Last weekend's brutal attack on Prabhjot Singh, a young Sikh professor at Columbia University who has campaigned against bias, is just the latest symptom of a society infected by hate.
Since Sept 11th, the Sikh community has stepped up its efforts to educate the general public about our faith, but we cannot compete against a media and a culture which breeds hatred and violence against "others."
Those who committed this horrendous act and the uncounted others against Sikhs in this country and around the world -- classified as mistaken identity -- may not be concerned about who their victims are; they have been educated to lash out at anyone who is different.
Sikhs have bent over backwards not to say "Don't hit us, we are not Muslims," so as not to condone Muslim bashing. However, for the most part, the rest of the world has been quite content to have the Sikhs as their fall guys. Tracking hate crimes against Sikhs is just one small, but important piece, to recognize Sikhs' distinctive appearance.
Historically, Sikhs have been known as champions rather than a persecuted minority. There was an expression, "A Sikh has come, now we can sleep peacefully." The great philosopher and former President of India, S. Radhakrishnan, remarked, that modern India owes its existence to Guru Gobind Singh and the Sikhs. Not simply because they stopped the terrorist invasions and created a Kingdom at peace, but because the political extension of their teachings "recognize all people as one human race," under-girded a pluralistic, democratic order, in which people of all faiths and classes lived side by side. Guru Granth Sahib, revered as the Eternal Guru, opens with the numeral "1," so there can be no confusion that regardless of the myriad names we use and forms of prayer, it is the same One from which we all came, to whom we return, and the same Spirit which dwells within all Creation. Equally important is the call to serve all humanity -- "everyone is part of my community, I see no one as an outsider."
Ours is a Turban for Peace -- it stands for everyone's rights to pray publicly or in private (or not pray) without fear of persecution, it stands for the rights of the poor, the downtrodden, the elderly, and those who our modern world has marginalized, to feel part of community again.
It is ironic that Sikhs, as one of the most visible people of faith, are invisible to the majority of people.
While public education may be the solution, our education system bears a large share of the blame. Sikhism is the 5th largest religion in the world, yet our institutions still proudly proclaim the 5 major religions. Well-meaning interfaith and ecumenical groups often perpetuate a pantheon of symbols which exclude Sikhism. This funnels down to text books, which at best have Sikhs as a footnote.
When asked, the response is so often heard, "we can't include everyone." But "everyone" is not subject to continuous attacks because of the ignorance perpetuated by these scholars. I would like to hold every scholar and publisher culpable who excludes Sikhism from their curriculum and books.
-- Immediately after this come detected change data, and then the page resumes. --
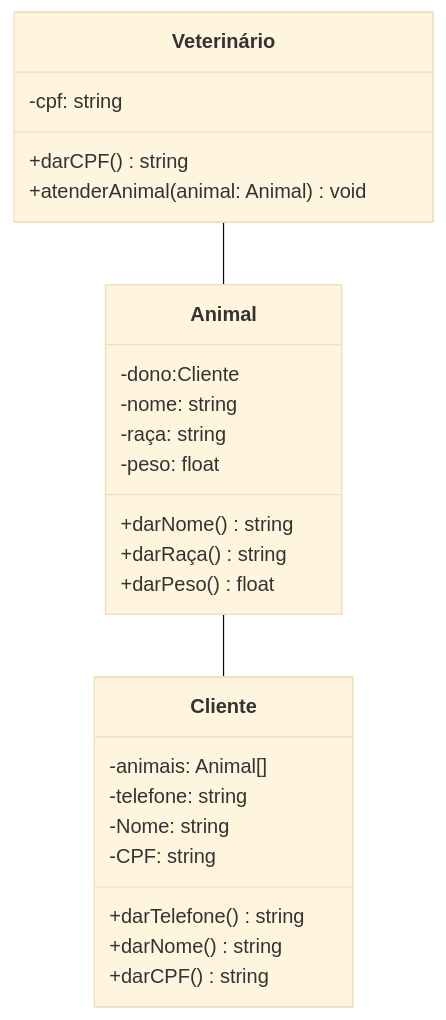
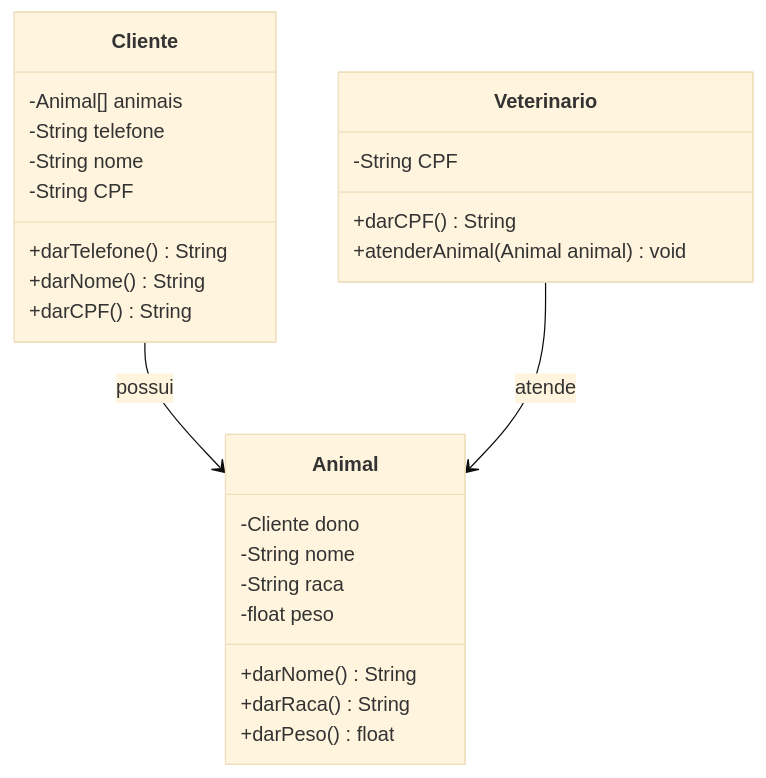
Before and after one commit to wolfigorwolf/clinica_veterinaria: the third of 3 diagrams in README.md, drawn with Mermaid (base theme).

````diff
--- a/README.md
+++ b/README.md
@@ -72,40 +72,32 @@
 ```mermaid
 classDiagram
-    class Veterinário{
-        %% atributos: caracterisiticas que serão
-        %% armazenados no sistema
-        -cpf: string
-        %% métodos: ações que serão desempenhadas
-        %% por essa entidade no sistema
-        +darCPF() string
-        +atenderAnimal(animal: Animal) void
+    class Veterinario {
+        -String CPF
+        +darCPF() String
+        +atenderAnimal(Animal animal) void
     }
 
-    Veterinário -- Animal
-    Animal -- Cliente
-    
-    class Animal{
-        -dono:Cliente
-        -nome: string
-        -raça: string
-        -peso: float
-
-        +darNome() string
-        +darRaça() string
+    class Animal {
+        -Cliente dono
+        -String nome
+        -String raca
+        -float peso
+        +darNome() String
+        +darRaca() String
         +darPeso() float
-
     }
 
-    class Cliente{
-        -animais: Animal[]
-        -telefone: string
-        -Nome: string
-        -CPF: string
+    class Cliente {
+        -Animal[] animais
+        -String telefone
+        -String nome
+        -String CPF
+        +darTelefone() String
+        +darNome() String
+        +darCPF() String
+    }
 
-        +darTelefone() string
-        +darNome() string
-        +darCPF()string
+    Cliente -->  Animal : possui
+    Veterinario -->  Animal : atende
 
-
-    }
 ```
````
I've spent my life educating children (and adults) about bullying -- and nurturing a culture in which we honor diversity by sharing each others' stories. We have a state law, as most do, about bullying -- and while schools are complying, what about the rest of us? What about the media?
Following 9-11, our temple, Gobind Sadan, USA, north of Syracuse was the first victim of an attack on a religious house of worship. Kids got drunk and mistook our turbans for followers of bin Laden and torched the place.
We forgave them, with a powerful statement from Baba Virsa Singh ji channeled through me, and transformed their lives and changed much of the culture in our region from one of hatred to a possible peace. Today wherever I go, people still remember, "You are the ones who forgave those children, you are the ones whose Holy Book didn't burn."
One of the key points in deterring bullying is to understand there is no such thing as an "innocent bystander." Any student who witnesses a bullying incident and does nothing is subject to the new law. And the use of media (social or otherwise) to incite bullying is a crime.
We are all bystanders because we are too busy to stop what we're doing to say, "I've had enough."
As a people and a country we are at a critical crossroads. If we are to survive and flourish we must overcome this climate of fear and the hatred it spawns.
While we are focused on common core and dignity in schools, let us not forget that the media is the textbook for the masses -- and if we don't focus on blunting messages of hatred we will continue to tear our country apart.